### Problem statement
Print the records below exactly; all of them are needed.

= = = = =

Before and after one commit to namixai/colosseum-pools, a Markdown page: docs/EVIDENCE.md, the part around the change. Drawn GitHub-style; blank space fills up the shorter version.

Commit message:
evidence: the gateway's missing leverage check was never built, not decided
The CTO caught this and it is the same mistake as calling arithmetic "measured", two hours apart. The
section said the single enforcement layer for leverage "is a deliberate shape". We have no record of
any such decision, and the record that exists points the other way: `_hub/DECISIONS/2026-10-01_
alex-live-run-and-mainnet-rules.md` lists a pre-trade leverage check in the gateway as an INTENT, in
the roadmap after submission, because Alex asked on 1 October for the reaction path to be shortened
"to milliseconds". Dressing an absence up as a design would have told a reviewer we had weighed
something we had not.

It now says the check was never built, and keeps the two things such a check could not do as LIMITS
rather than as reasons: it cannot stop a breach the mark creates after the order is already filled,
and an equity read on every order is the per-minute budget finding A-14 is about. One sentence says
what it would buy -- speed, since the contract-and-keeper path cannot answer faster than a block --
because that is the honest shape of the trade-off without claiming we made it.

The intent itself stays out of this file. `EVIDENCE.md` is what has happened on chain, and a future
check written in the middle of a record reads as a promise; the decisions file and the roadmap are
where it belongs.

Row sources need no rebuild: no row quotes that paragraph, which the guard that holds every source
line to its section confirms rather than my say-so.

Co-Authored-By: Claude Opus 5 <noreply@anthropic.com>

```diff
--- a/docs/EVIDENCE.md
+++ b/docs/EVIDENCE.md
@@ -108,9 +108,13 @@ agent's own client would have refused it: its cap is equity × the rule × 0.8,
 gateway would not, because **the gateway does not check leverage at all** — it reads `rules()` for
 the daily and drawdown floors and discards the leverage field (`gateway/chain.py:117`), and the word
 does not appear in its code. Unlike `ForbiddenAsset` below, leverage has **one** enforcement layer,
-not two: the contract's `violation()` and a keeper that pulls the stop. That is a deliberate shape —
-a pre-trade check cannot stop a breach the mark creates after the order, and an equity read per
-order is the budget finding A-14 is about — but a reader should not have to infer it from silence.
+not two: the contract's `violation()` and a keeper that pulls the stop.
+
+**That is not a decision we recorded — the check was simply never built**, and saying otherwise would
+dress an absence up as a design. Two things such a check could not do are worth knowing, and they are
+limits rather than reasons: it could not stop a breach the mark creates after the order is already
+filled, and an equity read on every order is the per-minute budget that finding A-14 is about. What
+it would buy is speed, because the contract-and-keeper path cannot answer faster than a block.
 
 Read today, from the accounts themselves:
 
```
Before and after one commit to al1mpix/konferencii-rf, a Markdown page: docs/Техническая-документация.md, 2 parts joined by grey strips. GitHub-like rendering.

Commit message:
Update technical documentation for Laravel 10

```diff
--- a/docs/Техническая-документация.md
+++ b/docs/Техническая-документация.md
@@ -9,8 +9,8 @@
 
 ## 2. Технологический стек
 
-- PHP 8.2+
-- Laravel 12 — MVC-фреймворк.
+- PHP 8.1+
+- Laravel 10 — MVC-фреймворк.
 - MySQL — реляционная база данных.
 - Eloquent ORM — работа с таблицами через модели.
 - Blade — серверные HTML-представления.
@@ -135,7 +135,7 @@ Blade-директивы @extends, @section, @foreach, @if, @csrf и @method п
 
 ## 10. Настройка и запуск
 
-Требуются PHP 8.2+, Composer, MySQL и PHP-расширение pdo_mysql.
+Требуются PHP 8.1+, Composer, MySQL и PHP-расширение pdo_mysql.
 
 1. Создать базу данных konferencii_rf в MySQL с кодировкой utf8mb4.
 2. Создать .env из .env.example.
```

= = = = =

### Task result
Before and after one commit to namixai/colosseum-pools, a Markdown page: docs/EVIDENCE.md, the part around the change. Drawn GitHub-style; blank space fills up the shorter version.

Commit message:
evidence: the gateway's missing leverage check was never built, not decided
The CTO caught this and it is the same mistake as calling arithmetic "measured", two hours apart. The
section said the single enforcement layer for leverage "is a deliberate shape". We have no record of
any such decision, and the record that exists points the other way: `_hub/DECISIONS/2026-10-01_
alex-live-run-and-mainnet-rules.md` lists a pre-trade leverage check in the gateway as an INTENT, in
the roadmap after submission, because Alex asked on 1 October for the reaction path to be shortened
"to milliseconds". Dressing an absence up as a design would have told a reviewer we had weighed
something we had not.

It now says the check was never built, and keeps the two things such a check could not do as LIMITS
rather than as reasons: it cannot stop a breach the mark creates after the order is already filled,
and an equity read on every order is the per-minute budget finding A-14 is about. One sentence says
what it would buy -- speed, since the contract-and-keeper path cannot answer faster than a block --
because that is the honest shape of the trade-off without claiming we made it.

The intent itself stays out of this file. `EVIDENCE.md` is what has happened on chain, and a future
check written in the middle of a record reads as a promise; the decisions file and the roadmap are
where it belongs.

Row sources need no rebuild: no row quotes that paragraph, which the guard that holds every source
line to its section confirms rather than my say-so.

Co-Authored-By: Claude Opus 5 <noreply@anthropic.com>

```diff
--- a/docs/EVIDENCE.md
+++ b/docs/EVIDENCE.md
@@ -108,9 +108,13 @@ agent's own client would have refused it: its cap is equity × the rule × 0.8,
 gateway would not, because **the gateway does not check leverage at all** — it reads `rules()` for
 the daily and drawdown floors and discards the leverage field (`gateway/chain.py:117`), and the word
 does not appear in its code. Unlike `ForbiddenAsset` below, leverage has **one** enforcement layer,
-not two: the contract's `violation()` and a keeper that pulls the stop. That is a deliberate shape —
-a pre-trade check cannot stop a breach the mark creates after the order, and an equity read per
-order is the budget finding A-14 is about — but a reader should not have to infer it from silence.
+not two: the contract's `violation()` and a keeper that pulls the stop.
+
+**That is not a decision we recorded — the check was simply never built**, and saying otherwise would
+dress an absence up as a design. Two things such a check could not do are worth knowing, and they are
+limits rather than reasons: it could not stop a breach the mark creates after the order is already
+filled, and an equity read on every order is the per-minute budget that finding A-14 is about. What
+it would buy is speed, because the contract-and-keeper path cannot answer faster than a block.
 
 Read today, from the accounts themselves:
 
```
Before and after one commit to al1mpix/konferencii-rf, a Markdown page: docs/Техническая-документация.md, 2 parts joined by grey strips. GitHub-like rendering.

Commit message:
Update technical documentation for Laravel 10

```diff
--- a/docs/Техническая-документация.md
+++ b/docs/Техническая-документация.md
@@ -9,8 +9,8 @@
 
 ## 2. Технологический стек
 
-- PHP 8.2+
-- Laravel 12 — MVC-фреймворк.
+- PHP 8.1+
+- Laravel 10 — MVC-фреймворк.
 - MySQL — реляционная база данных.
 - Eloquent ORM — работа с таблицами через модели.
 - Blade — серверные HTML-представления.
@@ -135,7 +135,7 @@ Blade-директивы @extends, @section, @foreach, @if, @csrf и @method п
 
 ## 10. Настройка и запуск
 
-Требуются PHP 8.2+, Composer, MySQL и PHP-расширение pdo_mysql.
+Требуются PHP 8.1+, Composer, MySQL и PHP-расширение pdo_mysql.
 
 1. Создать базу данных konferencii_rf в MySQL с кодировкой utf8mb4.
 2. Создать .env из .env.example.
```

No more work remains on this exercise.